For the third straight year the Indiana Pacers‘ season was ended by the hands of the Miami Heat. Although this season the Pacers had the home-court advantage with the deciding Game 7 at home, losing Game 2 on their own court never gave them that opportunity. In a year that started with so much promise with a 33-7 record, much talk has been made about what should happen moving forward including unrestricted free agent Lance Stephenson.
After being taken in the second round of the 2010 NBA draft, Stephenson has really taken his game to a very high level this year, after seeing very limited playing time in his first two seasons. He is a true all-around player and showed it this year averaging 13.8 points, 4.6 assists and 7.2 rebounds; he led the league with five triple-doubles this season.
The talent and athleticism are obvious with Stephenson, but his immaturity at times and in-game antics — including blowing in the ear of LeBron James during game 5 of the Eastern Conference Finals — leave some questioning if he will be worth bringing back. On July 1 he will have the opportunity to sign with any team that wants to offer him a contract, and he will have to make the decision to either go somewhere else to make more money or stay in Indiana for a lower price and have championship aspirations once again.
Stephenson’s worth to this Pacers team goes well beyond his scoring and athletic abilities as for extended periods of time he guarded LeBron about as effectively as you can. You can tell that Lance has confidence in his game, as while many would play hesitantly going against the best in the world, he acted like they were on the level.
One of the biggest issues that many see with the Pacers is their lack of point guard play at times as George Hill seems to be more of a fit at the shooting guard spot. Although bringing Stephenson back does not fix the point guard woes, his ability to distribute and bring the ball up the court will take tremendous pressure off of Hill.
With everything that has happened this season for this team it is often hard to keep in mind how young they are especially from the starting rotation; beyond David West, who is the true veteran leader, none of the starters are above the age of 28 and Stephenson is the youngest of the bunch at only 23 years old. He is only going to improve going forward, and the Pacers cannot afford to not bring him back.
Pacers President of Basketball Operations Larry Bird was asked about Stephenson and if he wanted to bring him back for next season:
“I always want him back, you just don’t let talent like that walk away if you can help it.”
Ultimately the decision will be Stephenson’s to make as the Pacers are to an extent limited from a financial perspective.
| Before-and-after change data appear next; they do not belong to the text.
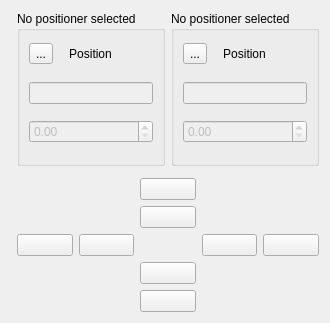
This is bec_widgets/widgets/control/device_control/positioner_box/positioner_box_2d/positioner_box_2d.ui in bec-project/bec_widgets as Qt 5 draws it before an edit. The edited form follows.
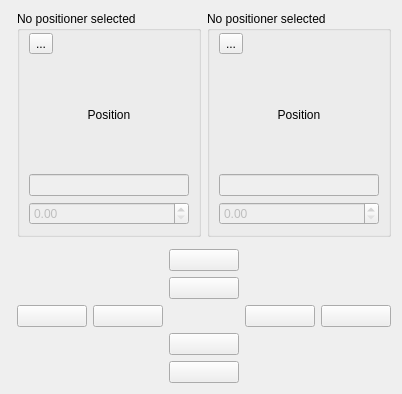
This is the edited form. Custom widgets are drawn as their Qt base class.

Commit message: feat(positioner_box): add units QLabel to device UI components and update visibility logic

Diff of the .ui file:
```diff
--- a/bec_widgets/widgets/control/device_control/positioner_box/positioner_box_2d/positioner_box_2d.ui
+++ b/bec_widgets/widgets/control/device_control/positioner_box/positioner_box_2d/positioner_box_2d.ui
@@ -6,8 +6,8 @@
    <rect>
     <x>0</x>
     <y>0</y>
-    <width>326</width>
-    <height>323</height>
+    <width>402</width>
+    <height>394</height>
    </rect>
   </property>
   <property name="windowTitle">
@@ -23,7 +23,7 @@
          <property name="title">
           <string>No positioner selected</string>
          </property>
-         <layout class="QGridLayout" name="gridLayout_6" rowstretch="0,0,0,0,0,0">
+         <layout class="QGridLayout" name="gridLayout_6" rowstretch="0,0,0,0,0,0,0">
           <property name="topMargin">
            <number>0</number>
           </property>
@@ -40,15 +40,38 @@
              </widget>
             </item>
             <item>
-             <widget class="QLabel" name="readback_ver">
+             <spacer name="horizontalSpacer_18">
+              <property name="orientation">
+               <enum>Qt::Orientation::Horizontal</enum>
+              </property>
+              <property name="sizeHint" stdset="0">
+               <size>
+                <width>40</width>
+                <height>20</height>
+               </size>
+              </property>
+             </spacer>
+            </item>
+            <item>
+             <widget class="QLabel" name="units_ver">
               <property name="text">
-               <string>Position</string>
-              </property>
-              <property name="alignment">
-               <set>Qt::AlignmentFlag::AlignCenter</set>
+               <string/>
               </property>
              </widget>
             </item>
+            <item>
+             <spacer name="horizontalSpacer_19">
+              <property name="orientation">
+               <enum>Qt::Orientation::Horizontal</enum>
+              </property>
+              <property name="sizeHint" stdset="0">
+               <size>
+                <width>40</width>
+                <height>20</height>
+               </size>
+              </property>
+             </spacer>
+            </item>
             <item>
              <widget class="SpinnerWidget" name="spinner_widget_ver">
               <property name="minimumSize">
@@ -67,20 +90,7 @@
             </item>
            </layout>
           </item>
-          <item row="2" column="0">
-           <widget class="QLineEdit" name="setpoint_ver">
-            <property name="enabled">
-             <bool>false</bool>
-            </property>
-            <property name="focusPolicy">
-             <enum>Qt::FocusPolicy::StrongFocus</enum>
-            </property>
-            <property name="alignment">
-             <set>Qt::AlignmentFlag::AlignCenter</set>
-            </property>
-           </widget>
-          </item>
-          <item row="5" column="0">
+          <item row="6" column="0">
            <layout class="QHBoxLayout" name="horizontalLayout_6">
             <item>
              <widget class="QDoubleSpinBox" name="step_size_ver">
@@ -94,6 +104,29 @@
             </item>
            </layout>
           </item>
+          <item row="3" column="0">
+           <widget class="QLineEdit" name="setpoint_ver">
+            <property name="enabled">
+             <bool>false</bool>
+            </property>
+            <property name="focusPolicy">
+             <enum>Qt::FocusPolicy::StrongFocus</enum>
+            </property>
+            <property name="alignment">
+             <set>Qt::AlignmentFlag::AlignCenter</set>
+            </property>
+           </widget>
+          </item>
+          <item row="2" column="0">
+           <widget class="QLabel" name="readback_ver">
+            <property name="text">
+             <string>Position</string>
+            </property>
+            <property name="alignment">
+             <set>Qt::AlignmentFlag::AlignCenter</set>
+            </property>
+           </widget>
+          </item>
          </layout>
         </widget>
        </item>
@@ -132,15 +165,38 @@
              </widget>
             </item>
             <item>
-             <widget class="QLabel" name="readback_hor">
+             <spacer name="horizontalSpacer_9">
+              <property name="orientation">
+               <enum>Qt::Orientation::Horizontal</enum>
+              </property>
+              <property name="sizeHint" stdset="0">
+               <size>
+                <width>40</width>
+                <height>20</height>
+               </size>
+              </property>
+             </spacer>
+            </item>
+            <item>
+             <widget class="QLabel" name="units_hor">
               <property name="text">
-               <string>Position</string>
-              </property>
-              <property name="alignment">
-               <set>Qt::AlignmentFlag::AlignCenter</set>
+               <string/>
               </property>
              </widget>
             </item>
+            <item>
+             <spacer name="horizontalSpacer_13">
+              <property name="orientation">
+               <enum>Qt::Orientation::Horizontal</enum>
+              </property>
+              <property name="sizeHint" stdset="0">
+               <size>
+                <width>40</width>
+                <height>20</height>
+               </size>
+              </property>
+             </spacer>
+            </item>
             <item>
              <widget class="SpinnerWidget" name="spinner_widget_hor">
               <property name="minimumSize">
@@ -173,6 +229,16 @@
             </item>
            </layout>
           </item>
+          <item row="2" column="0">
+           <widget class="QLabel" name="readback_hor">
+            <property name="text">
+             <string>Position</string>
+            </property>
+            <property name="alignment">
+             <set>Qt::AlignmentFlag::AlignCenter</set>
+            </property>
+           </widget>
+          </item>
          </layout>
         </widget>
        </item>
@@ -525,16 +591,16 @@
   </layout>
  </widget>
  <customwidgets>
-  <customwidget>
-   <class>StopButton</class>
-   <extends>QWidget</extends>
-   <header>stop_button</header>
-  </customwidget>
   <customwidget>
    <class>PositionIndicator</class>
    <extends>QWidget</extends>
    <header>position_indicator</header>
   </customwidget>
+  <customwidget>
+   <class>StopButton</class>
+   <extends>QWidget</extends>
+   <header>stop_button</header>
+  </customwidget>
   <customwidget>
    <class>SpinnerWidget</class>
    <extends>QWidget</extends>
```
The commit also changes 5 other files.
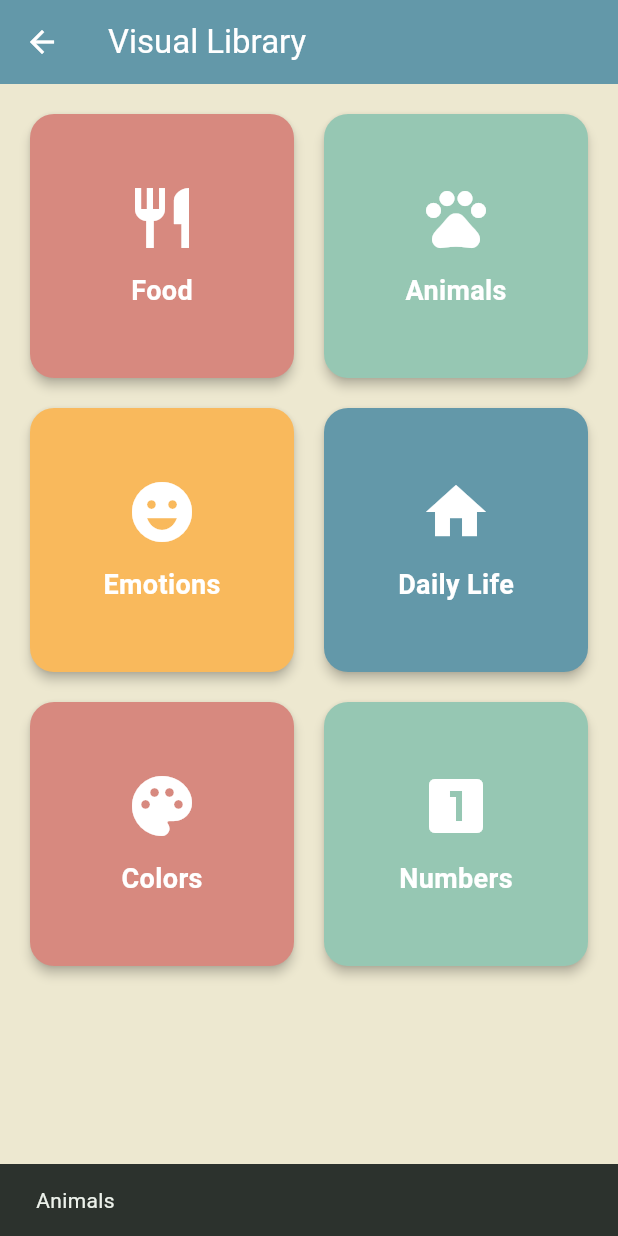
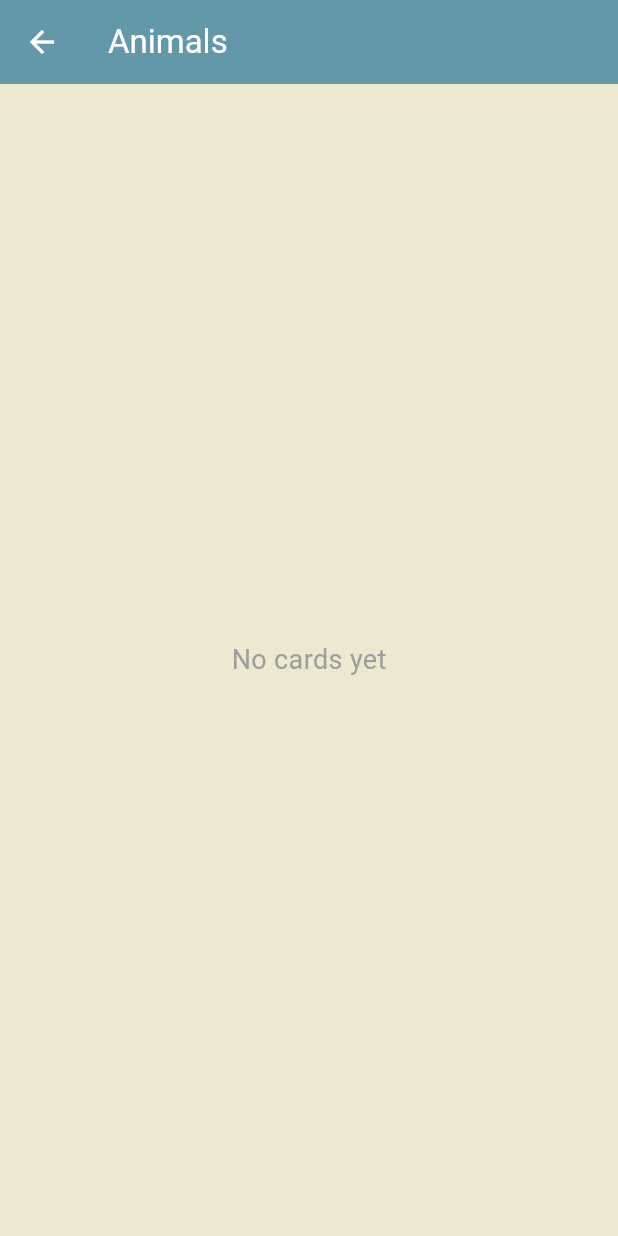
Before and after one commit to hafsaboumarhoum/amal-app, a Flutter app: the CategoryScreen screen opened directly with empty values, after a tap on "Animals", on a phone screen of 412 x 824 dp. Run offline on Flutter 3.47's test engine with Material 3 defaults, Android fonts, the phone set to English and light mode, and no system bars; our stand-ins replace audioplayers, firebase_core; accounts and stored records are empty.

Commit message:
Added card service + category screen + card grid + card detail with audio

```diff
--- /dev/null
+++ b/amal/lib/screens/card_grid_screen.dart
@@ -0,0 +1,101 @@
+import 'package:flutter/material.dart';
+import '../services/card_service.dart';
+import 'card_detail_screen.dart';
+
+class CardGridScreen extends StatelessWidget {
+  final String category;
+  final String language;
+
+  const CardGridScreen({
+    super.key,
+    required this.category,
+    required this.language,
+  });
+
+  @override
+  Widget build(BuildContext context) {
+    final isArabic = language == 'ar';
+
+    return Scaffold(
+      backgroundColor: const Color(0xFFEDE8D0),
+      appBar: AppBar(
+        title: Text(
+          isArabic ? CardService.categoryArabic[category]! : category,
+        ),
+        backgroundColor: const Color(0xFF6398A9),
+        foregroundColor: Colors.white,
+      ),
+      body: FutureBuilder<List<VocabCard>>(
+        future: CardService.getByCategory(category),
+        builder: (context, snapshot) {
+          if (!snapshot.hasData) {
+            return const Center(child: CircularProgressIndicator());
+          }
+          final cards = snapshot.data!;
+          if (cards.isEmpty) {
+            return Center(
+              child: Text(
+                isArabic ? 'لا توجد بطاقات بعد' : 'No cards yet',
+                style: const TextStyle(fontSize: 18, color: Colors.grey),
+              ),
+            );
+          }
+          return Padding(
+            padding: const EdgeInsets.all(12),
+            child: GridView.builder(
+              gridDelegate: const SliverGridDelegateWithFixedCrossAxisCount(
+                crossAxisCount: 3,
+                crossAxisSpacing: 10,
+                mainAxisSpacing: 10,
+                childAspectRatio: 0.8,
+              ),
+              itemCount: cards.length,
+              itemBuilder: (context, index) {
+                final card = cards[index];
+                return GestureDetector(
+                  onTap: () {
+                    Navigator.push(
+                      context,
+                      MaterialPageRoute(
+                        builder: (_) => CardDetailScreen(
+                          card: card,
+                          language: language,
+                        ),
+                      ),
+                    );
+                  },
+                  child: Column(
+                    children: [
+                      Expanded(
+                        child: ClipRRect(
+                          borderRadius: BorderRadius.circular(12),
+                          child: Image.asset(
+                            card.imagePath,
+                            fit: BoxFit.cover,
+                            errorBuilder: (_, __, ___) => Container(
+                              color: Colors.grey[200],
+                              child: const Icon(Icons.image, size: 40),
+                            ),
+                          ),
+                        ),
+                      ),
+                      const SizedBox(height: 4),
+                      Text(
+                        isArabic ? card.wordArabic : card.wordEnglish,
+                        style: const TextStyle(
+                          fontSize: 14,
+                          fontWeight: FontWeight.w500,
+                        ),
+                        textAlign: TextAlign.center,
+                      ),
+                    ],
+                  ),
+                );
+              },
+            ),
+          );
+        },
+      ),
+    );
+  }
+}
--- a/amal/lib/screens/category_screen.dart
+++ b/amal/lib/screens/category_screen.dart
@@ -1,5 +1,6 @@
 import 'package:flutter/material.dart';
 import '../services/card_service.dart';
+import 'card_grid_screen.dart';
 
 class CategoryScreen extends StatelessWidget {
   final String language;
@@ -45,11 +46,16 @@ class CategoryScreen extends StatelessWidget {
           children: categories.map((cat) {
             return GestureDetector(
               onTap: () {
-                // For now just test click
-                ScaffoldMessenger.of(context).showSnackBar(
-                  SnackBar(content: Text(cat)),
-                );
-              },
+  Navigator.push(
+    context,
+    MaterialPageRoute(
+      builder: (_) => CardGridScreen(
+        category: cat,
+        language: language,
+      ),
+    ),
+  );
+},
               child: Card(
                 elevation: 3,
                 shape: RoundedRectangleBorder(
--- a/amal/pubspec.yaml
+++ b/amal/pubspec.yaml
@@ -15,6 +15,7 @@ dependencies:
   firebase_storage: ^11.5.6
   flutter_tts: ^3.8.5
   cupertino_icons: ^1.0.8
+  audioplayers: ^5.2.1
 
 dev_dependencies:
   flutter_test:
```
Also changed, not shown: amal/lib/home_screen.dart (+41 -6 lines), amal/lib/screens/card_detail_screen.dart (added, +124 -0 lines), amal/pubspec.lock, 5 other files.
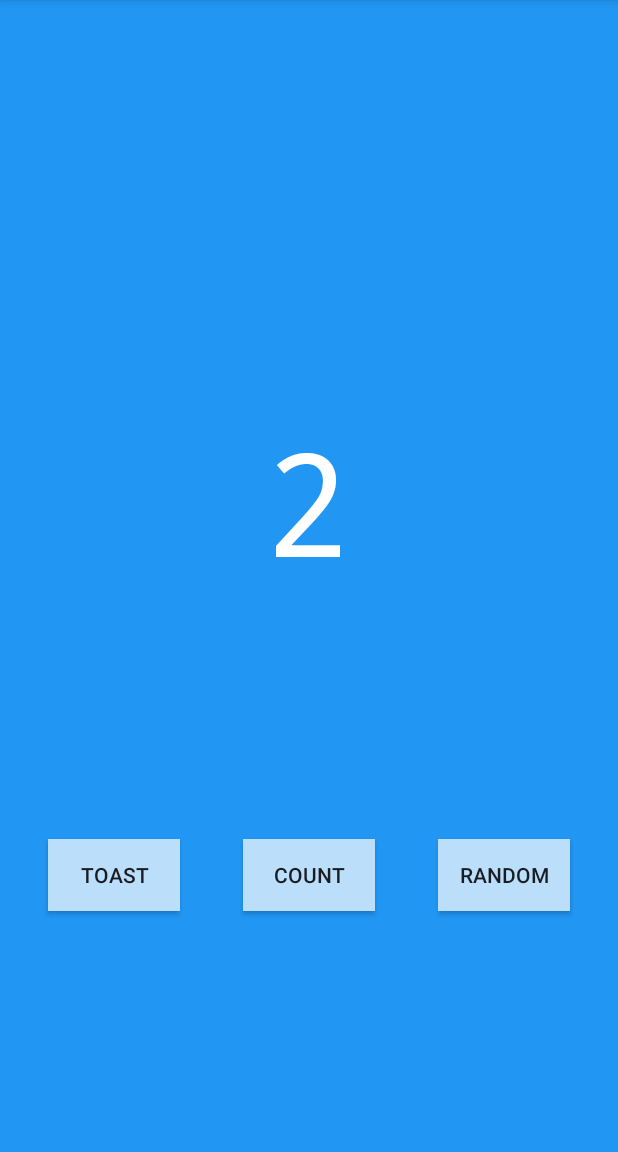
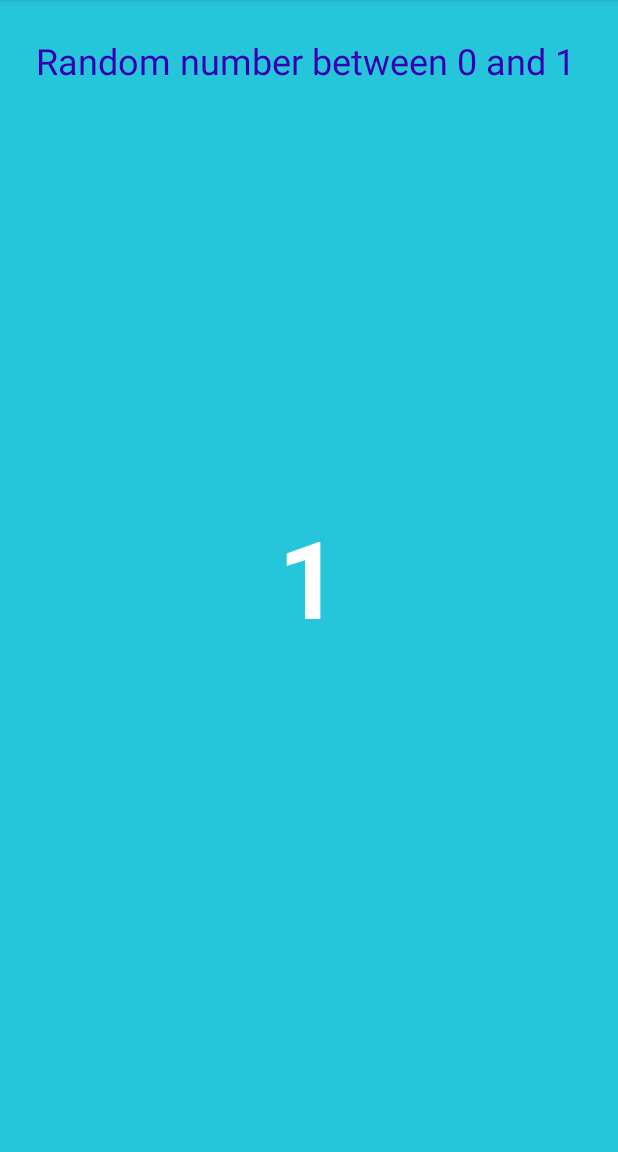
Before and after one commit to RuslanPark/ITMO-android-course, an Android app: the screen it shows after launch (MainActivity before the commit, RandomNumberActivity after it), after a tap on "RANDOM", on a phone screen of 412 x 824 dp, the part 84-1236 px from its top. Run offline under Robolectric (Android 15) with nearby library versions, the phone set to English and light mode, and no system bars; 1 other tap on this screen came first.

Commit message:
Intent + second activity

```diff
--- a/MyFirstApp/app/src/main/AndroidManifest.xml
+++ b/MyFirstApp/app/src/main/AndroidManifest.xml
@@ -16,6 +16,7 @@
                 <category android:name="android.intent.category.LAUNCHER" />
             </intent-filter>
         </activity>
+        <activity android:name=".RandomNumberActivity"></activity>
     </application>
 
 </manifest>
--- a/MyFirstApp/app/src/main/java/com/example/myfirstapp/MainActivity.kt
+++ b/MyFirstApp/app/src/main/java/com/example/myfirstapp/MainActivity.kt
@@ -1,5 +1,6 @@
 package com.example.myfirstapp
 
+import android.content.Intent
 import android.graphics.Color
 import androidx.appcompat.app.AppCompatActivity
 import android.os.Bundle
@@ -36,8 +37,22 @@ class MainActivity : AppCompatActivity() {
         textView.text = count.toString()
     }
 
-    fun randomNumber (view: View) {
-        textView.text = (0..10).random().toString()
+    fun randomMe (view: View) {
+        val rndIntent = Intent(this, RandomNumberActivity::class.java)
+        val counter =   textView.text.toString()
+        val count = Integer.parseInt(counter)
+        rndIntent.putExtra(RandomNumberActivity.TOTAL_COUNT, count)
+        startActivity(rndIntent)
     }
 
+    /*override fun onSaveInstanceState(outState: Bundle) {
+        outState.putString("textViewNumber", textView.text.toString())
+        super.onSaveInstanceState(outState)
+    }
+
+    override fun onRestoreInstanceState(savedInstanceState: Bundle) {
+        super.onRestoreInstanceState(savedInstanceState)
+        textView.text = savedInstanceState.getString("textViewNumber")
+    }*/
+
 }
--- /dev/null
+++ b/MyFirstApp/app/src/main/java/com/example/myfirstapp/RandomNumberActivity.kt
@@ -0,0 +1,43 @@
+package com.example.myfirstapp
+
+import androidx.appcompat.app.AppCompatActivity
+import android.os.Bundle
+import kotlinx.android.synthetic.main.activity_random_number.*
+import kotlin.random.Random
+
+class RandomNumberActivity : AppCompatActivity() {
+
+    companion object {
+        const val TOTAL_COUNT = "total_count"
+    }
+
+    override fun onCreate(savedInstanceState: Bundle?) {
+        super.onCreate(savedInstanceState)
+        setContentView(R.layout.activity_random_number)
+        showRandomNumber()
+    }
+
+    fun showRandomNumber() {
+        val count = intent.getIntExtra(TOTAL_COUNT, 0)
+
+        var randomNumber = 0
+        if (count > 0) {
+            randomNumber = Random.nextInt(count + 1)
+        }
+
+        textViewRndNumber.text = Integer.toString(randomNumber)
+        textViewRndHeader.text = getString(R.string.random_heading, count)
+    }
+
+    override fun onSaveInstanceState(outState: Bundle) {
+        outState.putString("textViewRndNumber", textViewRndNumber.text.toString())
+        outState.putString("textViewRndHeader", textViewRndHeader.text.toString())
+        super.onSaveInstanceState(outState)
+    }
+
+    override fun onRestoreInstanceState(savedInstanceState: Bundle) {
+        super.onRestoreInstanceState(savedInstanceState)
+        textViewRndNumber.text = savedInstanceState.getString("textViewRndNumber")
+        textViewRndHeader.text = savedInstanceState.getString("textViewRndHeader")
+    }
+}
--- a/MyFirstApp/app/src/main/res/layout/activity_main.xml
+++ b/MyFirstApp/app/src/main/res/layout/activity_main.xml
@@ -49,7 +49,7 @@
         tools:layout_editor_absoluteX="161dp" />
 
     <Button
-        android:onClick="randomNumber"
+        android:onClick="randomMe"
         android:id="@+id/random_button"
         android:layout_width="wrap_content"
         android:layout_height="wrap_content"
--- /dev/null
+++ b/MyFirstApp/app/src/main/res/layout/activity_random_number.xml
@@ -0,0 +1,42 @@
+<?xml version="1.0" encoding="utf-8"?>
+<androidx.constraintlayout.widget.ConstraintLayout xmlns:android="http://schemas.android.com/apk/res/android"
+    xmlns:app="http://schemas.android.com/apk/res-auto"
+    xmlns:tools="http://schemas.android.com/tools"
+    android:layout_width="match_parent"
+    android:layout_height="match_parent"
+    android:background="@color/screenRndBackground"
+    tools:context=".RandomNumberActivity">
+
+    <TextView
+        android:id="@+id/textViewRndHeader"
+        android:layout_width="match_parent"
+        android:layout_height="wrap_content"
+        android:layout_marginEnd="24dp"
+        android:layout_marginStart="24dp"
+        android:layout_marginTop="24dp"
+        android:text="@string/random_heading"
+        android:textColor="@color/colorPrimaryDark"
+        android:textSize="24sp"
+        app:layout_constraintEnd_toEndOf="parent"
+        app:layout_constraintHorizontal_bias="0.0"
+        app:layout_constraintStart_toStartOf="parent"
+        app:layout_constraintTop_toTopOf="parent" />
+
+    <TextView
+        android:id="@+id/textViewRndNumber"
+        android:layout_width="wrap_content"
+        android:layout_height="wrap_content"
+        android:layout_marginBottom="24sp"
+        android:layout_marginEnd="24sp"
+        android:layout_marginStart="24sp"
+        android:layout_marginTop="24sp"
+        android:text="R"
+        android:textColor="@android:color/white"
+        android:textSize="72sp"
+        android:textStyle="bold"
+        app:layout_constraintVertical_bias="0.45"
+        app:layout_constraintBottom_toBottomOf="parent"
+        app:layout_constraintEnd_toEndOf="parent"
+        app:layout_constraintStart_toStartOf="parent"
+        app:layout_constraintTop_toBottomOf="@+id/textViewRndHeader" />
+</androidx.constraintlayout.widget.ConstraintLayout>
--- a/MyFirstApp/app/src/main/res/values/colors.xml
+++ b/MyFirstApp/app/src/main/res/values/colors.xml
@@ -4,5 +4,6 @@
     <color name="colorPrimaryDark">#3700B3</color>
     <color name="colorAccent">#03DAC5</color>
     <color name="screenBackground">#2196F3</color>
+    <color name="screenRndBackground">#26C6DA</color>
     <color name="buttonBackground">#BBDEFB</color>
 </resources>
--- a/MyFirstApp/app/src/main/res/values/strings.xml
+++ b/MyFirstApp/app/src/main/res/values/strings.xml
@@ -4,4 +4,5 @@
     <string name="toast_button">Toast</string>
     <string name="count_button">Count</string>
     <string name="random_button">Random</string>
+    <string name="random_heading">Random number between 0 and %1d</string>
 </resources>
```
He fits in perfectly with this team, and because of the youth and high ceilings for many on the squad including Paul George, the Pacers can be in the championship hunt for many years to come.